Additionally, the Department provided a declaration from Jane Baldo, who recommended Shelley for termination following the disciplinary conference. Baldo reaffirmed that the disciplinary decision for Shelley was made three weeks prior to his termination, that the termination letter was prepared, approved, and signed before May 9, 2017, and that she did not know of the FMLA request until after Shelley was terminated. We have explained that “[i]t is only intuitive that for protected conduct to be a substantial or motiving factor in a decision, the decisionmakers must be aware of the protected conduct.” Ambrose v. Twp. of Robinson, Pa., 303 F.3d 488, 493 (3d Cir. 2002). Without any evidence of the decisionmaker's knowledge of Shelley's protected conduct, Shelley cannot establish a causal connection between the protected activity and his termination. This is only bolstered by the fact that the Department investigated Shelley's conduct for months prior to his termination and provided evidence that the decision to terminate him predated the protected activity. Shelley therefore cannot meet his burden of showing that the Department's reasoning was pretextual. Accordingly, we agree with the District Court that Shelley's retaliation claim fails.

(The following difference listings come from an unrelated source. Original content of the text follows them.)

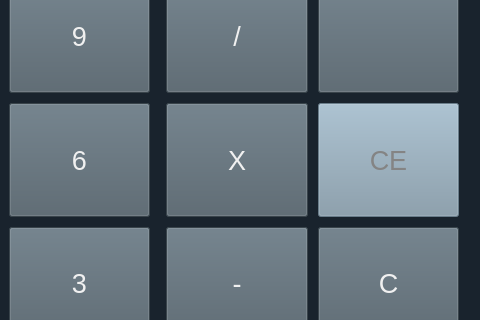
First picture: the form in CGH_QtWidget_Calculator/CGH_QtWidget_Calculator.ui, repository GoHwaChoi/Calculator, before the edit; both pictures show x 314 to 794 and y 277 to 597 of the 794 by 761 pixel window.
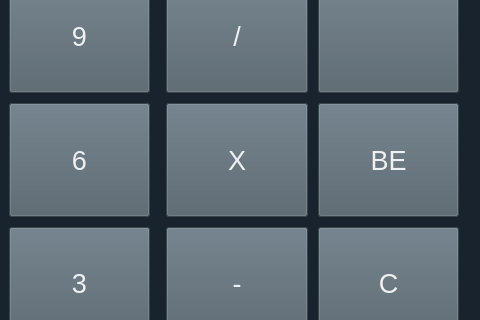
Second picture: the form after the edit. Icons and pictures are not drawn.

Diff of the .ui file:
```diff
--- a/CGH_QtWidget_Calculator/CGH_QtWidget_Calculator.ui
+++ b/CGH_QtWidget_Calculator/CGH_QtWidget_Calculator.ui
@@ -835,7 +835,7 @@
           <item row="3" column="1">
            <widget class="QPushButton" name="pushButton_clearExpr">
             <property name="enabled">
-             <bool>false</bool>
+             <bool>true</bool>
             </property>
             <property name="sizePolicy">
              <sizepolicy hsizetype="Expanding" vsizetype="Expanding">
@@ -855,11 +855,11 @@
              </font>
             </property>
             <property name="styleSheet">
-             <string notr="true">background-color: rgb(128, 152, 168);
-color: rgb(132, 132, 132);</string>
+             <string notr="true">background-color: rgb(80, 95, 105);
+color: rgb(240, 240, 240);</string>
             </property>
             <property name="text">
-             <string>CE</string>
+             <string>BE</string>
             </property>
            </widget>
           </item>
```
Left out of the diff: 4 changed lines with no effect on the pictures.
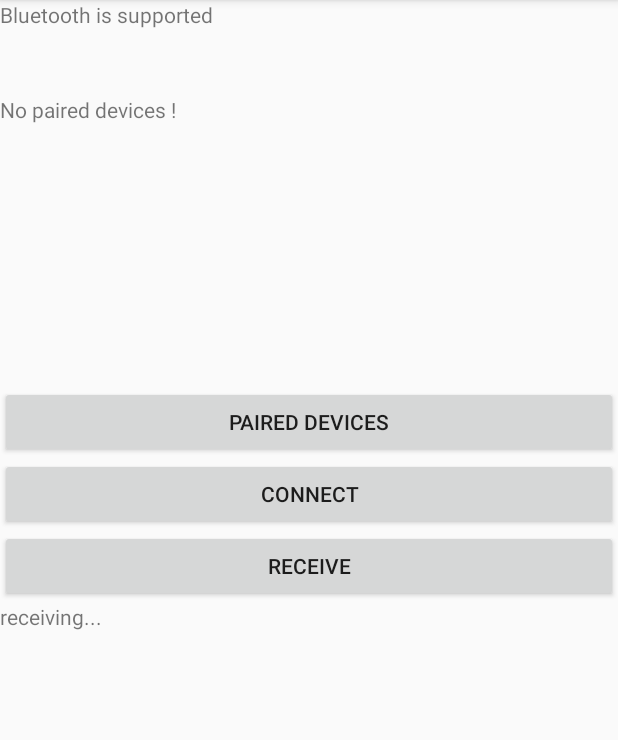
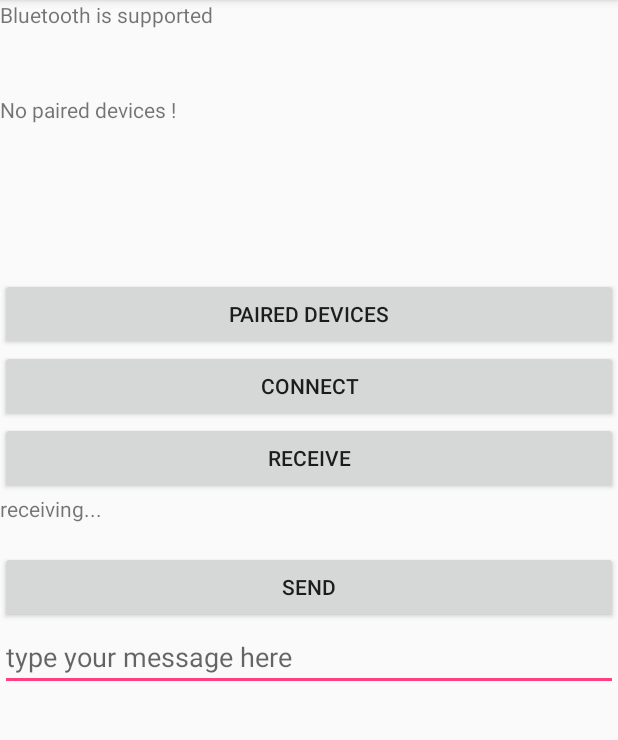
Before and after one commit to NgDMau/scanny, an Android app: the screen it shows after launch (MainActivity), after a tap on "RECEIVE", on a phone screen of 412 x 824 dp, the part 84-824 px from its top. Run offline under Robolectric (Android 15) with nearby library versions, the phone set to English and light mode, and no system bars; 3 other taps on this screen came first.

Commit message:
send message feature

```diff
--- a/app/src/main/java/com/example/andym/bluetooth3/MainActivity.java
+++ b/app/src/main/java/com/example/andym/bluetooth3/MainActivity.java
@@ -8,10 +8,12 @@ import android.content.BroadcastReceiver;
 import android.content.Context;
 import android.content.Intent;
 import android.content.IntentFilter;
+import android.os.Handler;
 import android.os.Message;
 import android.support.annotation.MainThread;
 import android.support.v7.app.AppCompatActivity;
 import android.os.Bundle;
+import android.text.TextPaint;
 import android.util.Log;
 import android.view.View;
 import android.widget.Button;
@@ -19,6 +21,8 @@ import android.widget.EditText;
 import android.widget.TextView;
 
 import java.io.IOException;
+import java.io.InputStream;
+import java.io.OutputStream;
 import java.lang.reflect.Method;
 import java.util.Set;
 import java.util.UUID;
@@ -26,6 +30,7 @@ import java.util.UUID;
 public class MainActivity extends AppCompatActivity {
 
     private TextView notification, list_devices, status;
+    private EditText message;
     private Button check_blue, connect_blue, receive_blue;
     private static final int REQUEST_ENABLE_BT = 1;
     private static BluetoothDevice mDEVICE = null ;
@@ -33,6 +38,19 @@ public class MainActivity extends AppCompatActivity {
     private static final String TAG  = "tag_of_my_app";
     private static final UUID MY_UUID= UUID.fromString("507096b2-7500-11e8-adc0-fa7ae01bbebc");
     private BluetoothAdapter mBluetoothAdapter = BluetoothAdapter.getDefaultAdapter();
+    private BluetoothChatService mChatService = null;
+    private static final String TAG1 = "MY_APP_DEBUG_TAG";
+    private Handler mHandler;
+    private OutputStream outStream;
+    private static InputStream inStream;
+    private static BluetoothSocket theSocket;
+
+    private interface MessageConstants{
+        public static final int MESSAGE_READ = 0;
+        public static final int MESSAGE_WRITE = 1;
+        public static final int MESSAGE_TOAST = 2;
+    }
+
 
     @Override
     protected void onCreate(Bundle savedInstanceState) {
@@ -42,7 +60,7 @@ public class MainActivity extends AppCompatActivity {
         notification = findViewById(R.id.notification);
         list_devices = findViewById(R.id.list_devices);
         status       = findViewById(R.id.status);
-
+        message      = findViewById(R.id.message);
         if (mBluetoothAdapter == null) {
             notification.setText("Bluetooth is not supported");
         } else notification.setText("Bluetooth is supported");
@@ -120,6 +138,14 @@ public class MainActivity extends AppCompatActivity {
 
     }
 
+    public void send_message(View view) throws Exception {
+        String message_content =  message.getText().toString();
+        ConnectedThread mConnectedThread = new ConnectedThread();
+        mConnectedThread.write(message_content);
+        message.setText("");
+
+    }
+
     private class AcceptThread extends Thread {
         private final BluetoothServerSocket mmServerSocket;
 
@@ -176,7 +202,7 @@ public class MainActivity extends AppCompatActivity {
         private final BluetoothSocket mmSocket;
 
 
-        public ConnectThread(BluetoothDevice device){
+        public ConnectThread(BluetoothDevice device) throws IOException {
             BluetoothSocket tmp = null;
             mmDevice = device;
 
@@ -188,6 +214,8 @@ public class MainActivity extends AppCompatActivity {
 
             mmSocket = tmp;
             if(mmSocket != null) status.setText("connecting...");
+            outStream = mmSocket.getOutputStream();
+            inStream  = mmSocket.getInputStream();
         }
 
         public void run(){
@@ -221,15 +249,6 @@ public class MainActivity extends AppCompatActivity {
         }
     }
 
-    public boolean createBond(BluetoothDevice btDevice)
-            throws Exception
-    {
-        Class class1 = Class.forName("android.bluetooth.BluetoothDevice");
-        Method createBondMethod = class1.getMethod("createBond");
-        Boolean returnValue = (Boolean) createBondMethod.invoke(btDevice);
-        return returnValue.booleanValue();
-    }
-
     private void makeDiscoverable() {
         Intent discoverableIntent = new Intent(BluetoothAdapter.ACTION_REQUEST_DISCOVERABLE);
         discoverableIntent.putExtra(BluetoothAdapter.EXTRA_DISCOVERABLE_DURATION, 300);
@@ -237,6 +256,29 @@ public class MainActivity extends AppCompatActivity {
         Log.i("Log", "Discoverable ");
     }
 
+    private class ConnectedThread extends Thread{
+
+
+        public void write(String s) throws Exception{
+            outStream.write(s.getBytes());
+        }
+
+        public void run(){
+            final int BUFFER_SIZE = 1024;
+            byte[] buffer = new byte[BUFFER_SIZE];
+            int bytes = 0;
+            int b     = BUFFER_SIZE;
+            while (true){
+                try{
+                    bytes = inStream.read(buffer,bytes,BUFFER_SIZE - bytes);
+                }catch (IOException e){
+                    e.printStackTrace();
+                }
+            }
+        }
+
+    }
+
 
 
 
--- a/app/src/main/res/layout/activity_main.xml
+++ b/app/src/main/res/layout/activity_main.xml
@@ -16,7 +16,7 @@
     <TextView
         android:id="@+id/list_devices"
         android:layout_width="match_parent"
-        android:layout_height="194dp"
+        android:layout_height="122dp"
         android:text="@string/blank" />
 
     <Button
@@ -43,6 +43,23 @@
     <TextView
         android:id="@+id/status"
         android:layout_width="match_parent"
-        android:layout_height="147dp"
+        android:layout_height="38dp"
         android:text="@string/blank" />
+
+    <Button
+        android:id="@+id/send"
+        android:layout_width="match_parent"
+        android:layout_height="wrap_content"
+        android:onClick="send_message"
+        android:text="@string/send_button" />
+
+    <EditText
+        android:id="@+id/message"
+        android:layout_width="match_parent"
+        android:layout_height="wrap_content"
+        android:ems="10"
+        android:hint="@string/message_hint"
+        android:inputType="textPersonName"
+        android:text="@string/blank" />
+
 </LinearLayout>
--- a/app/src/main/res/values/strings.xml
+++ b/app/src/main/res/values/strings.xml
@@ -5,4 +5,6 @@
     <string name="connect_button">connect</string>
     <string name="receive_button">receive</string>
     <string name="paired_devices">Paired Devices</string>
+    <string name="send_button">send</string>
+    <string name="message_hint">type your message here</string>
 </resources>
```
Also changed, not shown: app/src/main/java/com/example/andym/bluetooth3/BluetoothChatService.java (+61 -65 lines), 2 other files.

For the same reason that Shelley's retaliation claim falls short, we conclude that the District Court properly granted summary judgment on his duplicative claim of interference. See Lichtenstein, 691 F.3d at 312 (employer can defeat interference claim if it can demonstrate that termination was for reasons “unrelated to” employee's exercise of FMLA rights).
For the foregoing reasons, we will affirm the District Court's grant of summary judgment in favor of the Department.
1. Watson also filed a complaint against the Department for retaliation under Title VII and the Pennsylvania Human Relations Act. Watson's case was consolidated with Shelley's in the District Court. The District Court granted summary judgment in favor of the Department on Watson's claims. Although Watson filed a notice of appeal, she decided not to pursue it further.
RENDELL, Circuit Judge.